100 NEW YORKERS OF THE 1970S***
Copyright (C) 2005 by Max Millard
100 New Yorkers of the 1970s
By Max Millard
Dedication: to Bruce Logan, who made this book possible.
Copyright 2005 by Max Millard
The interviews for this book were conducted from May 1977 to December 1979. They appeared as cover stories for the __TV Shopper__, a free weekly paper that was distributed to homes and businesses in New York City. Founded by Bruce Logan in the mid-1970s as the __West Side TV Shopper__, it consisted of TV listings, advertisements, and two full-page stories per issue. One was a "friendly" restaurant review of an advertiser; the other was a profile of a prominent resident of the Upper West Side of Manhattan. The honoree's face appeared on the cover, framed by a TV screen.
The formula was successful enough so that in 1978, Bruce began publishing the __East Side TV Shopper__ as well. My job was to track down the biggest names I could find for both papers, interview them, and write a 900-word story. Most interviewees were in the arts and entertainment industry -- actors, singers, dancers, writers, musicians, news broadcasters and radio personalities. Bruce quickly recruited me to write the restaurant reviews as well. During my two and a half years at the paper, I wrote about 210 interviews. These are my 100 favorites of the ones that survive.
These stories represent my first professional work as a journalist. I arrived in New York City in November 1976 at age 26, hungry for an opportunity to write full-time after spending six years practicing my craft at college and community newspapers in New England. I had just started to sell a few stories in Maine, but realized I would have to move to a big city if I was serious about switching careers from social worker to journalist.

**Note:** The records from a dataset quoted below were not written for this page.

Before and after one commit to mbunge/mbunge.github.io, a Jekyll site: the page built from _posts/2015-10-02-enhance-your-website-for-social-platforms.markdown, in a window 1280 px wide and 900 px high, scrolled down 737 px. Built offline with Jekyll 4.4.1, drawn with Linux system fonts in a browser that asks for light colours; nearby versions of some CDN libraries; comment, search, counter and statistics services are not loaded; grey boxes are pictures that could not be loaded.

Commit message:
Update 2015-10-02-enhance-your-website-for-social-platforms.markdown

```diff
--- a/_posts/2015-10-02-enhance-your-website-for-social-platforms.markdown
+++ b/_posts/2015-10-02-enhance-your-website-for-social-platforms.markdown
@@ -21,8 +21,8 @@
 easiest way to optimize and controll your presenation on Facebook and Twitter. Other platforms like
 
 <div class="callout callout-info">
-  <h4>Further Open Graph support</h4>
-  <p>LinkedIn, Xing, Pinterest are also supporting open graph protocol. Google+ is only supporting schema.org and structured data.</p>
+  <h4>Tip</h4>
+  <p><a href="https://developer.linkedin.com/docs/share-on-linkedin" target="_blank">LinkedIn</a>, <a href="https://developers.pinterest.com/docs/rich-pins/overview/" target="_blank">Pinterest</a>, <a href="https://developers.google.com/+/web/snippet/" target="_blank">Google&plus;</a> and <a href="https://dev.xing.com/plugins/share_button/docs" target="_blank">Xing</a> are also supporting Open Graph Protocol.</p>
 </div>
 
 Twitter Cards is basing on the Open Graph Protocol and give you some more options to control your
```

My gigs as an unpaid writer for small local papers included a music column for the __East Boston Community News__ and a theater column for the _Wise Guide_ in Portland, Maine. I had learned the two most important rules of journalism -- get your facts straight and meet your deadlines. I had taught myself Pitman's shorthand and could take notes at 100 words a minute. So I felt ready to make the leap if someone gave me a chance.
Full of hope, I quit my job in rural Maine as a senior citizens' aide, drove to New York, sold my car, moved into an Upper West Side apartment with two aspiring opera singers, and began to look for work.
One aspect of the New York personality, I soon observed, was that the great often mingled freely with the ordinary. At the Alpen Pantry Cafe in Lincoln Center, where I worked briefly, David Hartman, host of _Good Morning America_, came in for his coffee every morning and waited in line like everyone else. John Lennon was said to walk his Westside neighborhood alone, and largely undisturbed.
The other side of the New York mentality was shown by nightclubs surrounded by velvet ropes, where uniformed doormen stood guard like army sentries. Disdaining the riffraff, they picked out certain attractive individuals milling outside and beckoned them to cut through the crowd, pay their admission and enter. The appearance of status counted for much, and many people who lived on 58th Street, one block from Central Park, got their mail through the back entrance so they could claim the higher class address of Central Park West.
In early 1977 my shorthand skills got me a part-time job at the home of Linda Grover, a scriptwriter for the TV soap opera _The Doctors_. On the day I met her, she dictated a half-hour script to me, winging it while glancing at an outline. My trial of fire was to transcribe it, type it up that night and turn it in the next morning for revisions. I got little sleep, but completed the job. After that I became her secretary.